NASFEST is an annual youth arts festival that brings together young people from across the SADC region. Established in 2009 as National Schools Arts Festival, hence NASFEST, the festival has over the years grown into an international event. The festival gives the youths a chance to showcase their talent in theatre, music, poetry, storytelling and dance. Held in the first week of February the festival targets both school going and out of school youths. Founded under the principal of promoting arts and culture among in-and-out-of-school youths, the festival offers a platform for the youths from SADC to interact and share their artistic talents as they explore and promote their cultural identity. In addition to being a cultural exchange programme the festival offers an opportunity for the youth to take part in the dissemination of information on cross-cutting issues such as HIV and AIDS, harmful cultural practices impacting on the youths, child labour and many other social ills in the contemporary world. Each year, a calendar of events together with the theme of the festival is circulated for the young people to follow in preparations for their performances during the grand event. Each act is offered a specified period of showcasing time and at the end of the festival the performers are awarded different trophies in recognition of their efforts.

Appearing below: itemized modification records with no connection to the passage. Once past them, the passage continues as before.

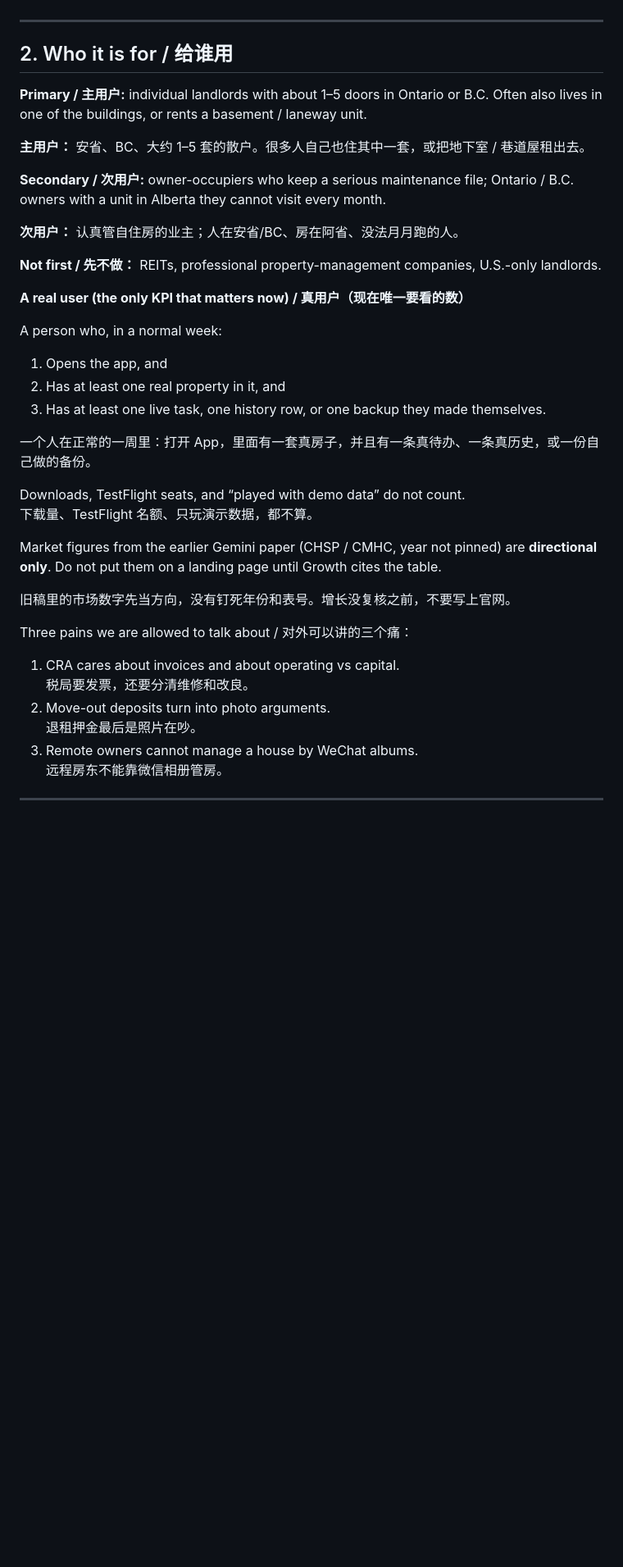
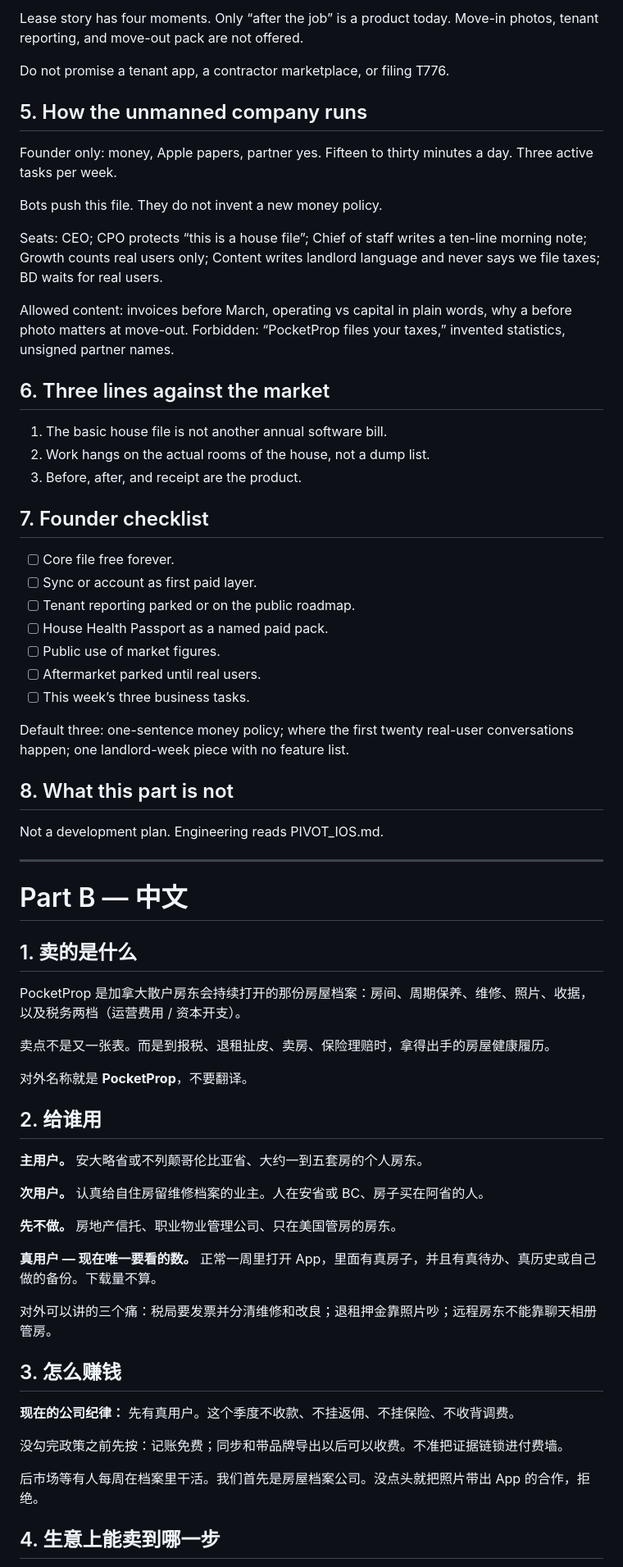
Before and after one commit to bosskiw11-bot/pocketprop, a Markdown page: OPS_BUSINESS.md, the part around one of its changes. Shown at 82% size. Rendered like a GitHub page; blank space fills up the shorter version.

Commit message:
OPS_BUSINESS: full English then full Chinese in one file

```diff
--- a/OPS_BUSINESS.md
+++ b/OPS_BUSINESS.md
@@ -21,43 +64,71 @@ Working nickname from the old paper: “property OS in your pocket.”
+Lease story has four moments. Only “after the job” is a product today. Move-in photos, tenant reporting, and move-out pack are not offered.
+
+Do not promise a tenant app, a contractor marketplace, or filing T776.
+
+## 5. How the unmanned company runs
+
+Founder only: money, Apple papers, partner yes. Fifteen to thirty minutes a day. Three active tasks per week.
+
+Bots push this file. They do not invent a new money policy.
+
+Seats: CEO; CPO protects “this is a house file”; Chief of staff writes a ten-line morning note; Growth counts real users only; Content writes landlord language and never says we file taxes; BD waits for real users.
+
+Allowed content: invoices before March, operating vs capital in plain words, why a before photo matters at move-out.
+Forbidden: “PocketProp files your taxes,” invented statistics, unsigned partner names.
+
+## 6. Three lines against the market
+
+1. The basic house file is not another annual software bill.
+2. Work hangs on the actual rooms of the house, not a dump list.
+3. Before, after, and receipt are the product.
+
+## 7. Founder checklist
+
+- [ ] Core file free forever.
+- [ ] Sync or account as first paid layer.
+- [ ] Tenant reporting parked or on the public roadmap.
+- [ ] House Health Passport as a named paid pack.
+- [ ] Public use of market figures.
+- [ ] Aftermarket parked until real users.
+- [ ] This week’s three business tasks.
+
+Default three: one-sentence money policy; where the first twenty real-user conversations happen; one landlord-week piece with no feature list.
+
+## 8. What this part is not
+
+Not a development plan. Engineering reads PIVOT_IOS.md.
 
 ---
 
-## 2. Who it is for / 给谁用
+# Part B — 中文
 
-**Primary / 主用户:** individual landlords with about 1–5 doors in Ontario or B.C. Often also lives in one of the buildings, or rents a basement / laneway unit.
+## 1. 卖的是什么
 
-**主用户：** 安省、BC、大约 1–5 套的散户。很多人自己也住其中一套，或把地下室 / 巷道屋租出去。
+PocketProp 是加拿大散户房东会持续打开的那份房屋档案：房间、周期保养、维修、照片、收据，以及税务两档（运营费用 / 资本开支）。
 
-**Secondary / 次用户:** owner-occupiers who keep a serious maintenance file; Ontario / B.C. owners with a unit in Alberta they cannot visit every month.
+卖点不是又一张表。而是到报税、退租扯皮、卖房、保险理赔时，拿得出手的房屋健康履历。
 
-**次用户：** 认真管自住房的业主；人在安省/BC、房在阿省、没法月月跑的人。
+对外名称就是 **PocketProp**，不要翻译。
 
-**Not first / 先不做：** REITs, professional property-management companies, U.S.-only landlords.
+## 2. 给谁用
 
-**A real user (the only KPI that matters now) / 真用户（现在唯一要看的数）**
+**主用户。** 安大略省或不列颠哥伦比亚省、大约一到五套房的个人房东。
 
-A person who, in a normal week:
+**次用户。** 认真给自住房留维修档案的业主。人在安省或 BC、房子买在阿省的人。
 
-1. Opens the app, and
-2. Has at least one real property in it, and
-3. Has at least one live task, one history row, or one backup they made themselves.
+**先不做。** 房地产信托、职业物业管理公司、只在美国管房的房东。
 
-一个人在正常的一周里：打开 App，里面有一套真房子，并且有一条真待办、一条真历史，或一份自己做的备份。
+**真用户 — 现在唯一要看的数。** 正常一周里打开 App，里面有真房子，并且有真待办、真历史或自己做的备份。下载量不算。
 
-Downloads, TestFlight seats, and “played with demo data” do not count.
-下载量、TestFlight 名额、只玩演示数据，都不算。
+对外可以讲的三个痛：税局要发票并分清维修和改良；退租押金靠照片吵；远程房东不能靠聊天相册管房。
 
-Market figures from the earlier Gemini paper (CHSP / CMHC, year not pinned) are **directional only**. Do not put them on a landing page until Growth cites the table.
+## 3. 怎么赚钱
 
-旧稿里的市场数字先当方向，没有钉死年份和表号。增长没复核之前，不要写上官网。
+**现在的公司纪律：** 先有真用户。这个季度不收款、不挂返佣、不挂保险、不收背调费。
 
-Three pains we are allowed to talk about / 对外可以讲的三个痛：
+没勾完政策之前先按：记账免费；同步和带品牌导出以后可以收费。不准把证据链锁进付费墙。
 
-1. CRA cares about invoices and about operating vs capital.
-   税局要发票，还要分清维修和改良。
-2. Move-out deposits turn into photo arguments.
-   退租押金最后是照片在吵。
-3. Remote owners cannot manage a house by WeChat albums.
-   远程房东不能靠微信相册管房。
+后市场等有人每周在档案里干活。我们首先是房屋档案公司。没点头就把照片带出 App 的合作，拒绝。
 
----
+## 4. 生意上能卖到哪一步
 
```
Also changed, not shown: other parts of OPS_BUSINESS.md (+74 -101 lines).
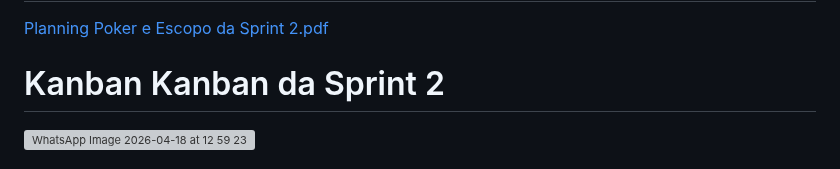
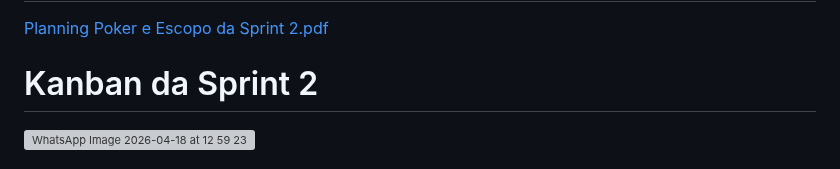
Before and after one commit to Matias2335/Farmacia_GPS, a Markdown page: README.md, the part around one of its changes. GitHub-like rendering; grey boxes are pictures that could not be loaded.

```diff
--- a/README.md
+++ b/README.md
@@ -310,7 +310,7 @@ https://trello.com/invite/b/69e39bc6d362b3e6d01c681d/ATTIfde3cd76324abd37a7d34e1
 # Planning Poker e Escopo da Sprint 2
 [Planning Poker e Escopo da Sprint 2.pdf](https://github.com/user-attachments/files/26647244/Planning.Poker.e.Escopo.da.Sprint.2.pdf)<br>
 
-# Kanban Kanban da Sprint 2
+# Kanban da Sprint 2
 <img width="1353" height="543" alt="WhatsApp Image 2026-04-18 at 12 59 23" src="https://github.com/user-attachments/assets/fd83ea3f-060b-4a08-b98c-d093f070019e" />
 
 # Kanban de Riscos
```
Also changed, not shown: other parts of README.md (+12 -0 lines).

These awards are in different categories to encourage the youths use different forms of cultural expressions to communicate. Every year, an award is also given to outstanding personalities who have greatly contributed in the development of arts and culture among young people within the region.
What are the results achieved so far through the implementation of the measure/initiative?:
Among some of its achievements, the festival has offered a regular meeting point for young people from across the SADC region to engage and discuss different cultural issues affecting their daily lives. Since its inception, NASFEST has reached out to over 9,000 youths from Malawi and SADC: 1,075 in the first year and 8,700 in the subsequent editions. The festival has also been able to assist with capacity building of teachers from across the region who have been able to share their experience in as far as promotion of culture among the youths is concerned.